zombie fan fiction. I've read Tron fan fiction, Star Trek fan fiction, etc. But I always come back to M*A*S*H fan fiction. Why? Simple. It's easily the worst of the lot. I mean, zombie fan fiction is a close second. It's really, really bad, with every writer seemingly contractually-obligated to use the words "putrid", "shambling" and "undead horde." But M*A*S*H fan fiction occupys an unassailable perch in the pantheon of terrible things. First of all, it doesn't lend itself to continuation at all (see: "After M*A*S*H"). The series ended, everyone went home. Furthermore, the series lasted forever, and with 11 thirty-some episode seasons under its belt, certainly exhausted all viable storylines, and in fact even repeated many tropes over and over to increasingly tepid effect.
But my favorite thing about MASH fan fiction is this: No matter who the writer, no matter what website you find it at, approximately 93% of the stories are about Hawkeye banging Hot Lips. Some are set during series continuity, but the majority have them seeking each other out and acting on their long-simmering desires and doing the rumpy-pumpy after the Koren conflict ended.
I read one story recently that had Hawkeye married to Nurse Kelly and living an idyllic life in Crabapple Cove, Maine (the story went to great pains to explain that Nurse Kelly had discovered exercise and slimmed down considerably). As I was reading it I thought "Odd...this one isn't about Hawkeye banging Hot Lips." Then, later in the story, Hot Lips came for a visit, accompanied by a tow-headed young boy. Turns out the boy was Hawkeye's son, as he and Hot Lips had screwed after all. Bravo! A masterstroke! It's not often that an experienced reader like myself can be blindsided by an unforseen plot point, but this writer did just that.
Another fascinating aspect of M*A*S*H fan fiction is that it is completely devoid of wit. I myself find the early episodes amusing, and it's strange to read stories about the characters that have no jokes in them. Instead, they are constantly having breakdowns, health problems and just reflecting on life after the war, with very few quips or double entendres in sight. Kinda like the last 3 seasons of the show, actually.
I'd post a link to a site, but I can't really do that in good conscience.

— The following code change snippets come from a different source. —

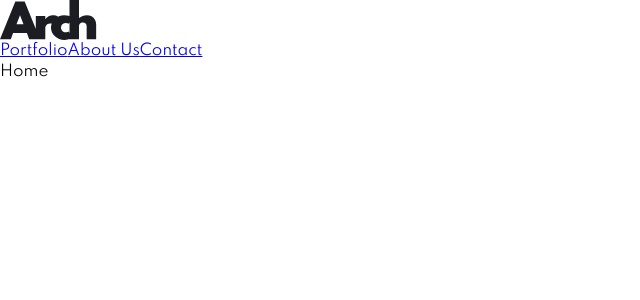
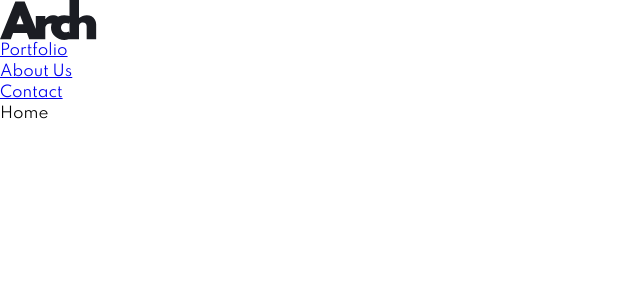
Before and after one commit to Kl3va/arch-studio, a React (Create React App) app: page / in a window 1280 px wide. Shown: the top 300 px of the page, without its empty margins (0-640 px from the left). Built offline with nearby package versions, Linux system fonts and the light colour scheme.

Commit message:
updated data for home

```diff
--- a/src/data/homeData/homeHeader.js
+++ b/src/data/homeData/homeHeader.js
@@ -42,10 +42,10 @@ import navLogo from "../../starter-code/assets/logo.svg";
 
 //HEADER DATA
 export const header = {
-  btnText: "See Our Portfolio",
   btnGroupText: ["01", "02", "03", "04"],
   mainContents: [
     {
+      btnText: "See Our Portfolio",
       heading: "Project Paramour",
       desktopImg: paramourDesktop,
       tabletImg: paramourTablet,
@@ -54,6 +54,7 @@ export const header = {
         "Project made for an art museum near Southwest London. Project Paramour is a statement of bold, modern architecture.",
     },
     {
+      btnText: "See Our Portfolio",
       heading: "Seraph Station",
       desktopImg: seraphDesktop,
       tabletImg: seraphTablet,
@@ -62,6 +63,7 @@ export const header = {
         "The Seraph Station project challenged us to design a unique station that would transport people through time. The result is a fresh and futuristic model inspired by space stations.",
     },
     {
+      btnText: "See Our Portfolio",
       heading: "Federal II Tower",
       desktopImg: federalDesktop,
       tabletImg: federalTablet,
@@ -70,6 +72,7 @@ export const header = {
         "A sequel theme project for a tower originally built in the 1800s. We achieved this with a striking look of brutal minimalism with modern touches.",
     },
     {
+      btnText: "See Our Portfolio",
       heading: "Trinity Bank Tower",
       desktopImg: trinityDesktop,
       tabletImg: trinityTablet,
--- a/src/pages/home/Navbar.js
+++ b/src/pages/home/Navbar.js
@@ -4,19 +4,21 @@ import { Link } from "react-router-dom";
 const Navbar = ({ logo, navigation }) => {
   return (
     <nav>
-      <div className="nav-logo">
+      <div className="nav__logo">
         <img src={logo} alt="logo" />
       </div>
-      <div className="nav-links">
+      <ul className="nav__links">
         {navigation.map((nav, index) => {
           const { link, page } = nav;
           return (
-            <Link key={index} to={page}>
-              {link}
-            </Link>
+            <li className="nav__items">
+              <Link key={index} to={page}>
+                {link}
+              </Link>
+            </li>
           );
         })}
-      </div>
+      </ul>
     </nav>
   );
 };
```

This stuff is awful, and yet every couple of months I find myself digging around and reading more. I wouldn't wish this unscratchable itch on anyone.